The problem? In the first year of the program, CMS made reporting easier in its “transition year.” The program is supposed to be budget neutral so that doctors and practices that incur penalties for failure to participate or poor performance pay for the positive payment adjustments for those who score well. In 2017, the first year of the program, CMS estimated that 91% of eligible physicians participated in the payment program. That kept them from avoiding a penalty that would have resulted in a 4% cut in their Medicare reimbursement—money that would have funded incentive payments to others.

When all was said and done and the Centers for Medicare & Medicaid Services (CMS) released the 2017 final scores for physicians who participated in the Medicare payment program—payments that will be made in 2019—many were disappointed.

“Many people are just disheartened,” Voytal said.

Voytal urged physicians to log into CMS’ Quality Payment Program website to review their scores. In fact, CMS recently discovered it made mistakes calculating MIPS payments to some physicians and revised many scores. Physicians and practices who believe errors were made in their scores now have until Oct. 15 to request a targeted review by CMS.

MGMA officials said CMS’ feedback to physicians was also not sufficient and for some was inaccurate.

To stay on track with MIPS, physicians should take the following steps moving forward, Voytal recommended:

  • Assess your performance under past reporting programs to compare with how you are doing under MIPS.
  • Evaluate your vendor readiness and costs, including asking about the use of 2015 Edition Certified Electronic Health Record Technology, which CMS proposes to require next year.
  • Protect your practice against a MIPS penalty, including by failing to participate in the program if required.
  • Determine your 2018 MIPS goal and establish a reporting strategy for the data you are required to submit.
  • Comply with deadlines, such as those for submitting quality and other data.
    Analyze your data at year end to see how you are doing and where you can improve
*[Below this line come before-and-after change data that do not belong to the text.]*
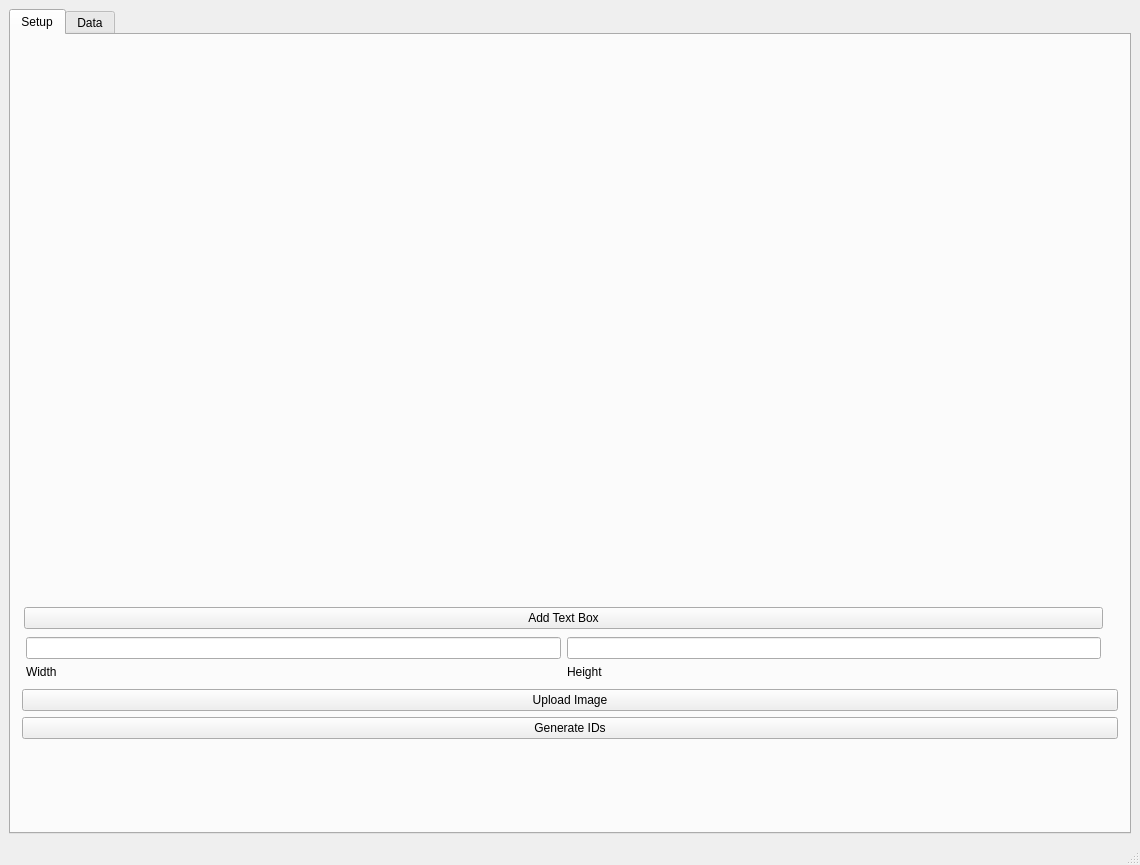
Qt form generateID.ui (Leospars/Generate_IDs) before a commit.
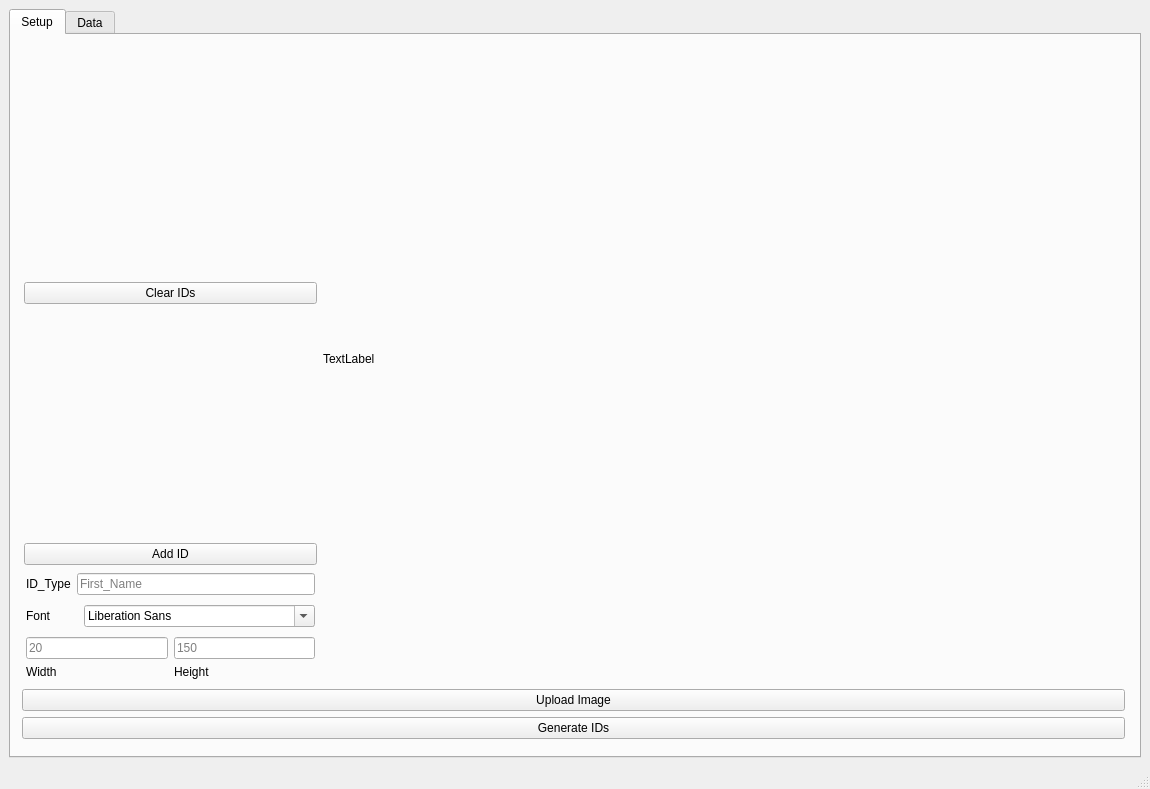
The same form after that commit. Icons and pictures are not drawn.

Diff of the .ui file:
```diff
--- a/generateID.ui
+++ b/generateID.ui
@@ -6,10 +6,22 @@
    <rect>
     <x>0</x>
     <y>0</y>
-    <width>1140</width>
-    <height>865</height>
+    <width>1150</width>
+    <height>789</height>
    </rect>
   </property>
+  <property name="sizePolicy">
+   <sizepolicy hsizetype="Fixed" vsizetype="Fixed">
+    <horstretch>0</horstretch>
+    <verstretch>0</verstretch>
+   </sizepolicy>
+  </property>
+  <property name="minimumSize">
+   <size>
+    <width>1150</width>
+    <height>789</height>
+   </size>
+  </property>
   <property name="windowTitle">
    <string>ID Genrator</string>
   </property>
@@ -76,6 +88,26 @@
             </property>
             <item>
              <layout class="QVBoxLayout" name="verticalLayout_6">
+              <item>
+               <spacer name="verticalSpacer_2">
+                <property name="orientation">
+                 <enum>Qt::Vertical</enum>
+                </property>
+                <property name="sizeHint" stdset="0">
+                 <size>
+                  <width>20</width>
+                  <height>40</height>
+                 </size>
+                </property>
+               </spacer>
+              </item>
+              <item>
+               <widget class="QPushButton" name="clearIDButton">
+                <property name="text">
+                 <string>Clear IDs</string>
+                </property>
+               </widget>
+              </item>
               <item>
                <spacer name="verticalSpacer">
                 <property name="orientation">
@@ -92,10 +124,69 @@
               <item>
                <widget class="QPushButton" name="pushButton">
                 <property name="text">
-                 <string>Add Text Box</string>
+                 <string>Add ID</string>
                 </property>
                </widget>
               </item>
+              <item>
+               <layout class="QGridLayout" name="gridLayout_3">
+                <property name="leftMargin">
+                 <number>2</number>
+                </property>
+                <property name="topMargin">
+                 <number>2</number>
+                </property>
+                <property name="rightMargin">
+                 <number>2</number>
+                </property>
+                <property name="bottomMargin">
+                 <number>2</number>
+                </property>
+                <item row="1" column="0">
+                 <widget class="QLabel" name="label_2">
+                  <property name="text">
+                   <string>ID_Type</string>
+                  </property>
+                 </widget>
+                </item>
+                <item row="1" column="1">
+                 <widget class="QLineEdit" name="idTypeName">
+                  <property name="text">
+                   <string/>
+                  </property>
+                  <property name="placeholderText">
+                   <string>First_Name</string>
+                  </property>
+                 </widget>
+                </item>
+               </layout>
+              </item>
+              <item>
+               <layout class="QGridLayout" name="gridLayout_2">
+                <property name="leftMargin">
+                 <number>2</number>
+                </property>
+                <property name="topMargin">
+                 <number>2</number>
+                </property>
+                <property name="rightMargin">
+                 <number>2</number>
+                </property>
+                <property name="bottomMargin">
+                 <number>2</number>
+                </property>
+                <item row="0" column="1">
+                 <widget class="QFontComboBox" name="fontComboBox"/>
+                </item>
+                <item row="0" column="0">
+                 <widget class="QLabel" name="label">
+                  <property name="text">
+                   <string>Font</string>
+                  </property>
+                 </widget>
+                </item>
+               </layout>
+              </item>
               <item>
                <layout class="QGridLayout" name="gridLayout">
                 <property name="sizeConstraint">
@@ -113,13 +204,20 @@
                 <property name="bottomMargin">
                  <number>2</number>
                 </property>
-                <item row="0" column="3">
-                 <widget class="QLineEdit" name="lineEdit_2"/>
+                <item row="2" column="3">
+                 <widget class="QLineEdit" name="txtBoxH">
+                  <property name="text">
+                   <string/>
+                  </property>
+                  <property name="placeholderText">
+                   <string>150</string>
+                  </property>
+                 </widget>
                 </item>
                 <item row="0" column="0">
                  <layout class="QVBoxLayout" name="verticalLayout_5"/>
                 </item>
-                <item row="2" column="1">
+                <item row="4" column="1">
                  <widget class="QLabel" name="label_3">
                   <property name="sizePolicy">
                    <sizepolicy hsizetype="Preferred" vsizetype="Minimum">
@@ -138,10 +236,17 @@
                   </property>
                  </widget>
                 </item>
-                <item row="0" column="1">
-                 <widget class="QLineEdit" name="lineEdit"/>
+                <item row="2" column="1">
+                 <widget class="QLineEdit" name="txtBoxW">
+                  <property name="text">
+                   <string/>
+                  </property>
+                  <property name="placeholderText">
+                   <string>20</string>
+                  </property>
+                 </widget>
                 </item>
-                <item row="2" column="3">
+                <item row="4" column="3">
                  <widget class="QLabel" name="label_4">
                   <property name="text">
                    <string>Height</string>
@@ -153,25 +258,60 @@
              </layout>
             </item>
             <item>
-             <widget class="QLabel" name="template_img">
-              <property name="maximumSize">
+             <widget class="QFrame" name="frame">
+              <property name="minimumSize">
                <size>
                 <width>800</width>
-                <height>600</height>
+                <height>0</height>
                </size>
               </property>
-              <property name="text">
-               <string/>
-              </property>
-              <property name="pixmap">
-               <pixmap>MGI_Blank Lvl1.png</pixmap>
-              </property>
-              <property name="scaledContents">
-               <bool>true</bool>
-              </property>
-              <property name="alignment">
-               <set>Qt::AlignLeading|Qt::AlignLeft|Qt::AlignTop</set>
-              </property>
+              <widget class="QLabel" name="template_img">
+               <property name="enabled">
+                <bool>true</bool>
+               </property>
+               <property name="geometry">
+                <rect>
+                 <x>0</x>
+                 <y>0</y>
+                 <width>800</width>
+                 <height>600</height>
+                </rect>
+               </property>
+               <property name="maximumSize">
+                <size>
+                 <width>800</width>
+                 <height>600</height>
+                </size>
+               </property>
+               <property name="text">
+                <string/>
+               </property>
+               <property name="pixmap">
+                <pixmap>img/no-image.png</pixmap>
+               </property>
+               <property name="scaledContents">
+                <bool>true</bool>
+               </property>
+               <property name="alignment">
+                <set>Qt::AlignLeading|Qt::AlignLeft|Qt::AlignTop</set>
+               </property>
+              </widget>
+              <widget class="QLabel" name="canvas">
+               <property name="geometry">
+                <rect>
+                 <x>0</x>
+                 <y>0</y>
+                 <width>941</width>
+                 <height>621</height>
+                </rect>
+               </property>
+               <property name="mouseTracking">
+                <bool>false</bool>
+               </property>
+               <property name="text">
+                <string>TextLabel</string>
+               </property>
+              </widget>
              </widget>
             </item>
            </layout>
```
Left out of the diff: 42 changed lines with no effect on the pictures.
CMS is currently reviewing more than 15,000 comments on a proposed rule issued in July that will outline changes for year three of the physician payment program implemented under MACRA.

CMS will issue a final rule this fall. One proposed change will allow doctors in small practices who don’t meet the existing threshold to participate in MIPS to opt in, allowing them to be eligible for bonus incentives.